_WORK ITEM_
Only the line containing "0.6718, 0.5581, 0.7328]]" and the lines after it, through the end of the data below, are to be returned, each exactly as it stands.

[DATA RECORDS Boundary: Start]

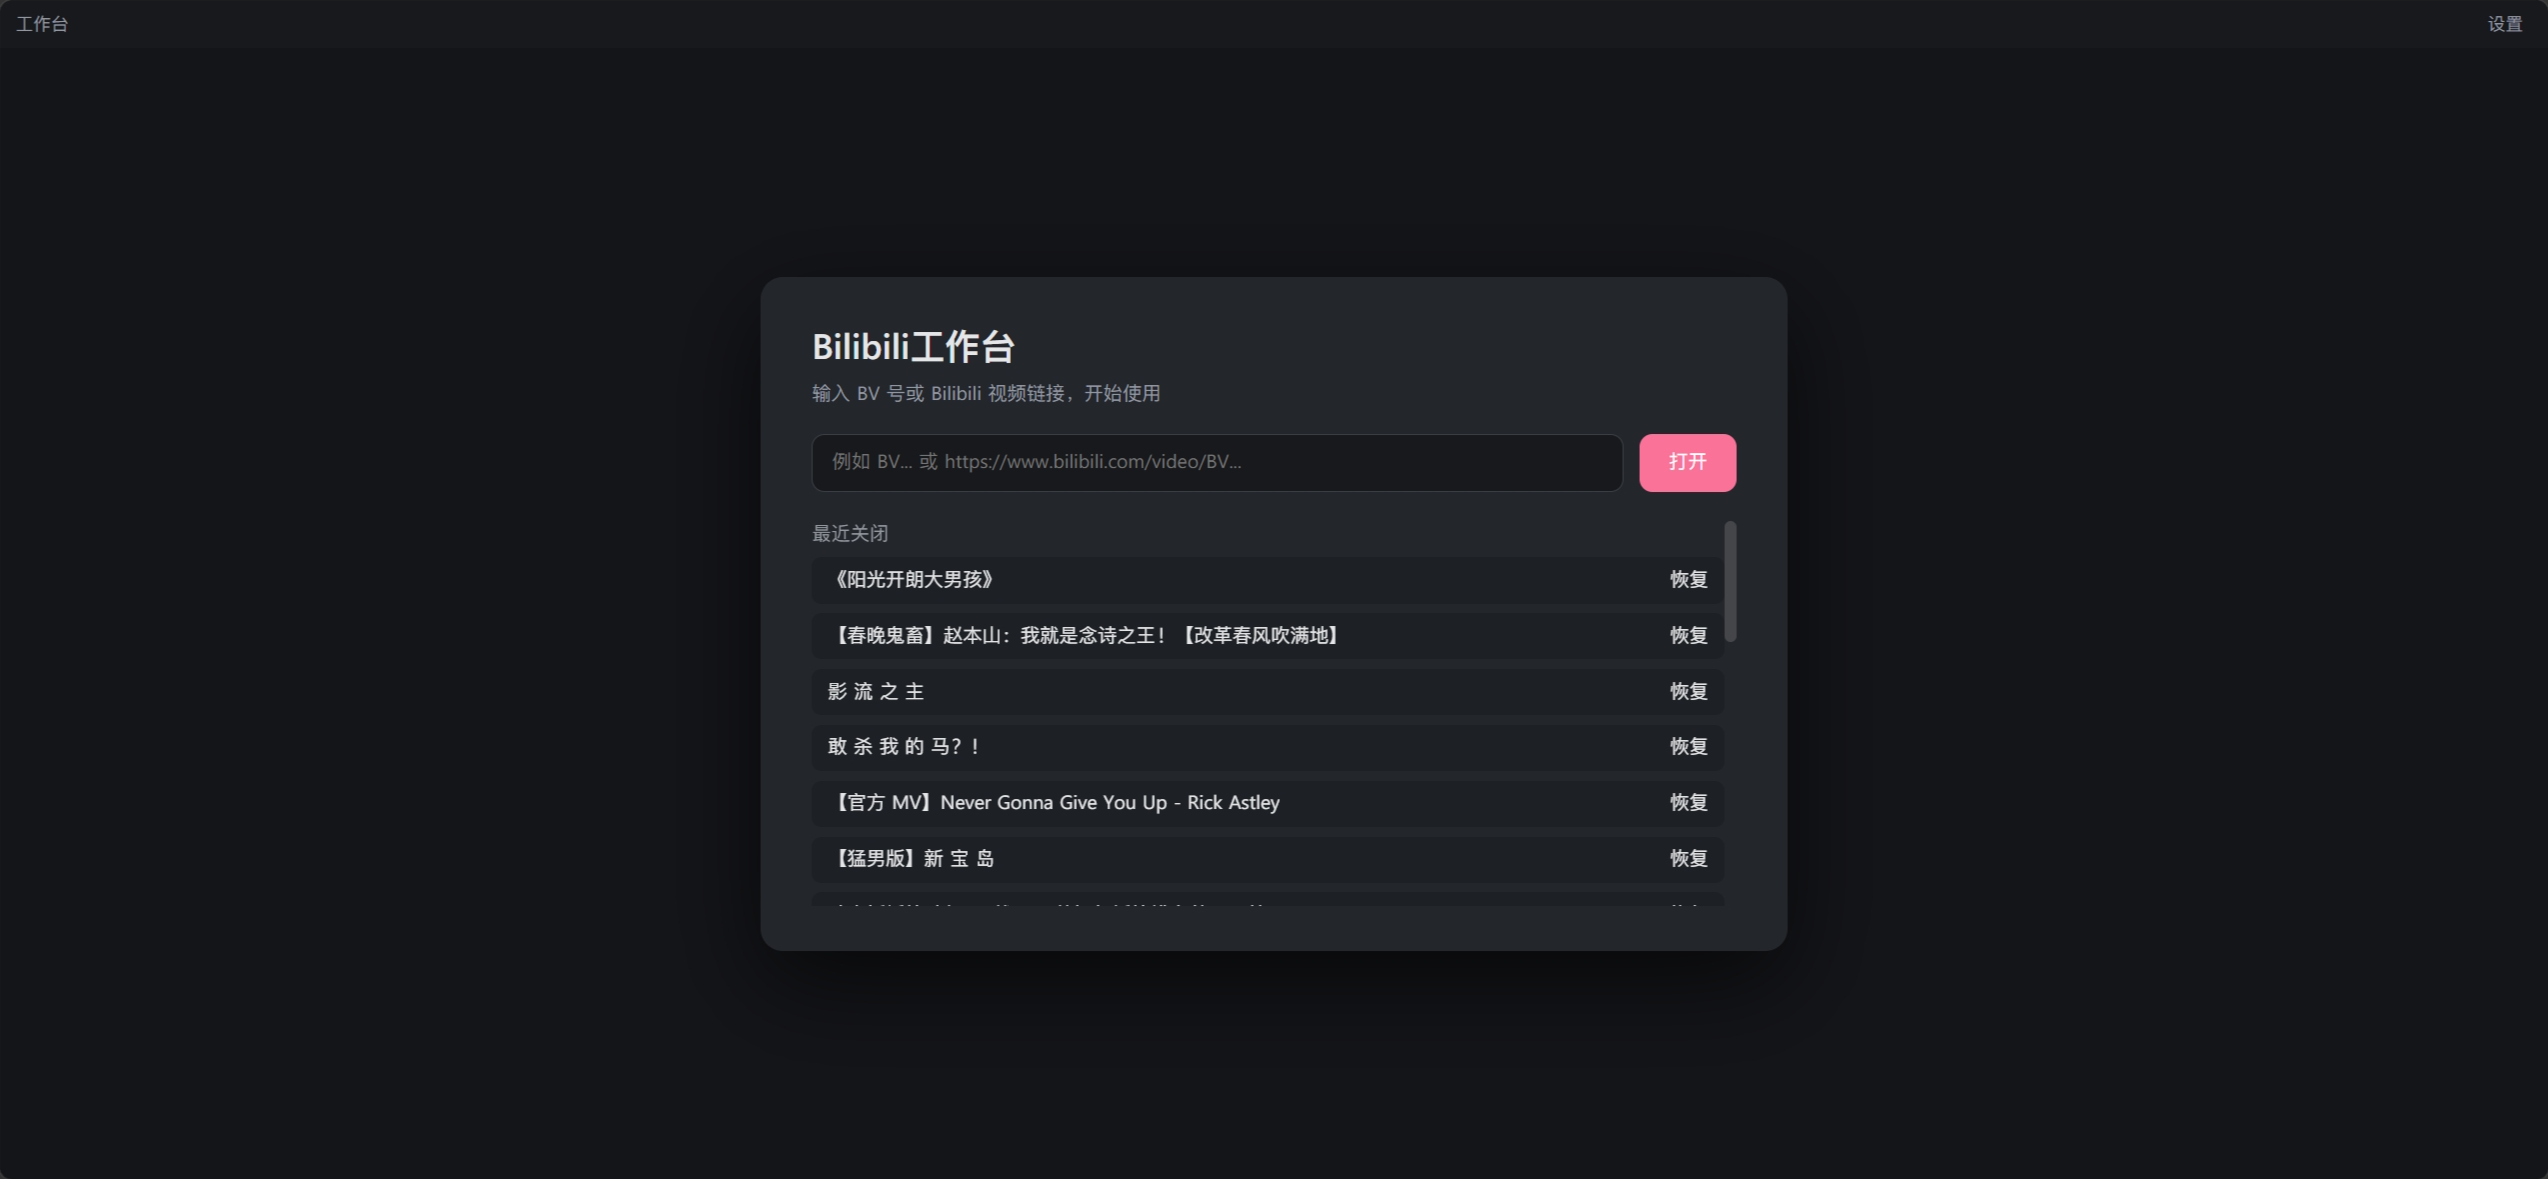
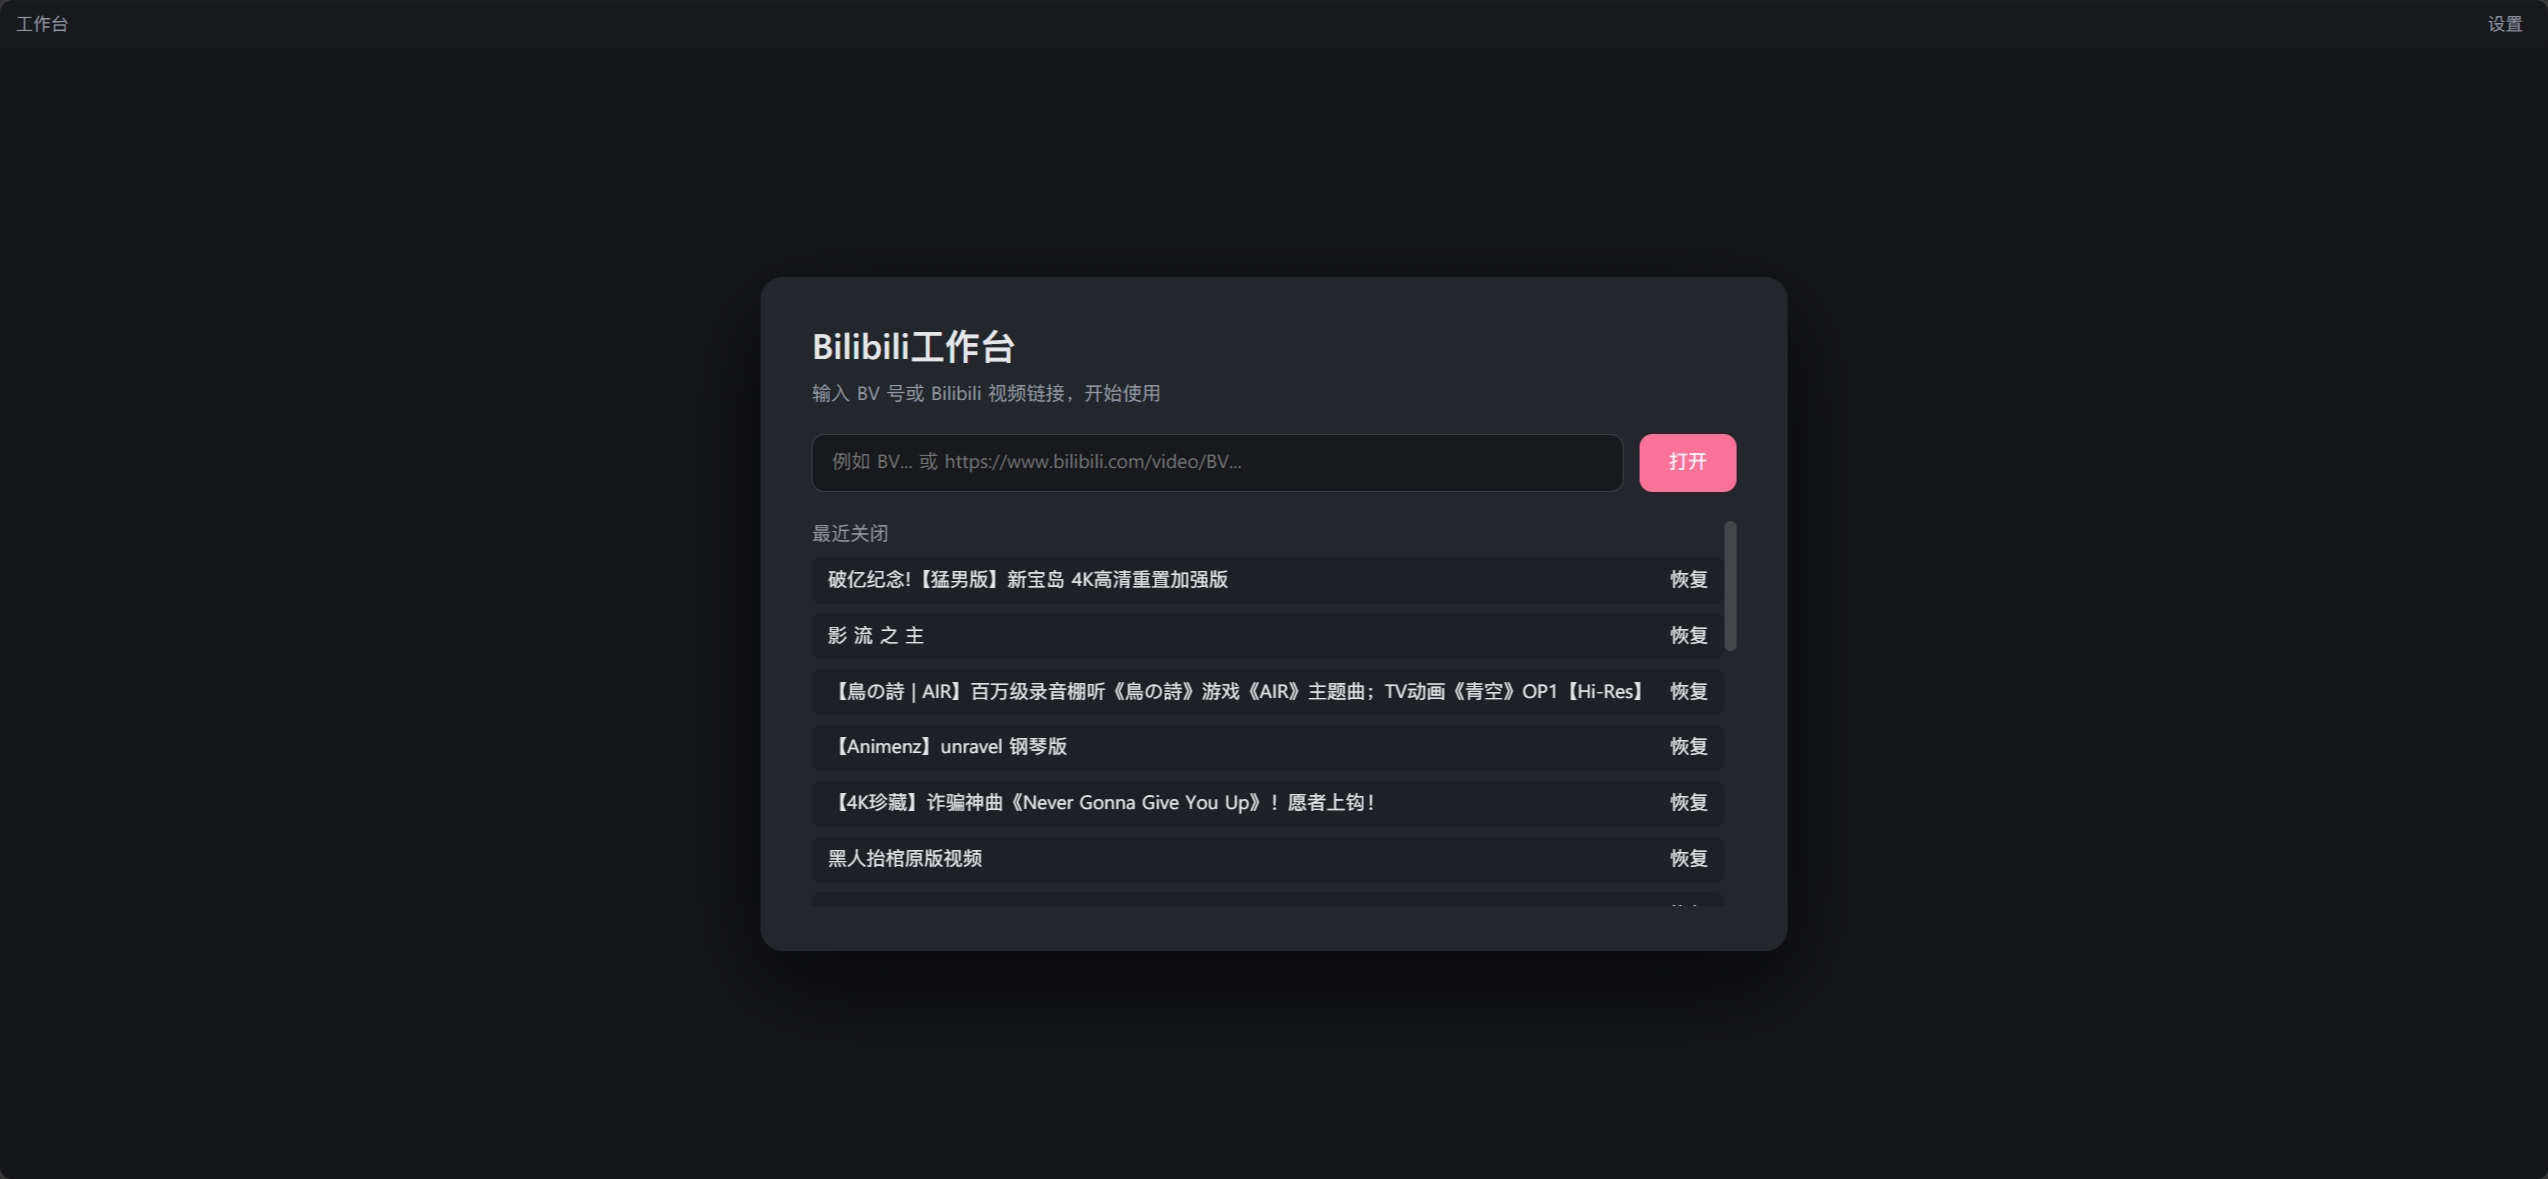
更新README示例图

Changed region(s): [[0.31, 0.5802, 0.6511, 0.6412], [0.31, 0.458, 0.5271, 0.5496], [0.31, 0.6718, 0.5581, 0.7328]]

diff --git a/README.md b/README.md
@@ -35,6 +35,8 @@
 - 🎨 **可配置**：标签栏文字/配色、标签宽度模式、点击修饰键、快捷键、网页全屏时隐藏标签栏、debug 日志等。
 - 🧩 **兼容 B站 生态**：页面是真的 B站 页面，所以 B站 自身的所有界面/交互，以及各种 B站 相关扩展（如 BewlyBewly）都不受影响。
 
+![垂直标签页](assets/screenshot-drawer.png)
+
 ![空白工作台](assets/screenshot-blank.png)
 
 ## 性能数据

[DATA RECORDS Boundary: End]

_ANSWER SPACE_
Changed region(s): [[0.31, 0.5802, 0.6511, 0.6412], [0.31, 0.458, 0.5271, 0.5496], [0.31, 0.6718, 0.5581, 0.7328]]

diff --git a/README.md b/README.md
@@ -35,6 +35,8 @@
 - 🎨 **可配置**：标签栏文字/配色、标签宽度模式、点击修饰键、快捷键、网页全屏时隐藏标签栏、debug 日志等。
 - 🧩 **兼容 B站 生态**：页面是真的 B站 页面，所以 B站 自身的所有界面/交互，以及各种 B站 相关扩展（如 BewlyBewly）都不受影响。
 
+![垂直标签页](assets/screenshot-drawer.png)
+
 ![空白工作台](assets/screenshot-blank.png)
 
 ## 性能数据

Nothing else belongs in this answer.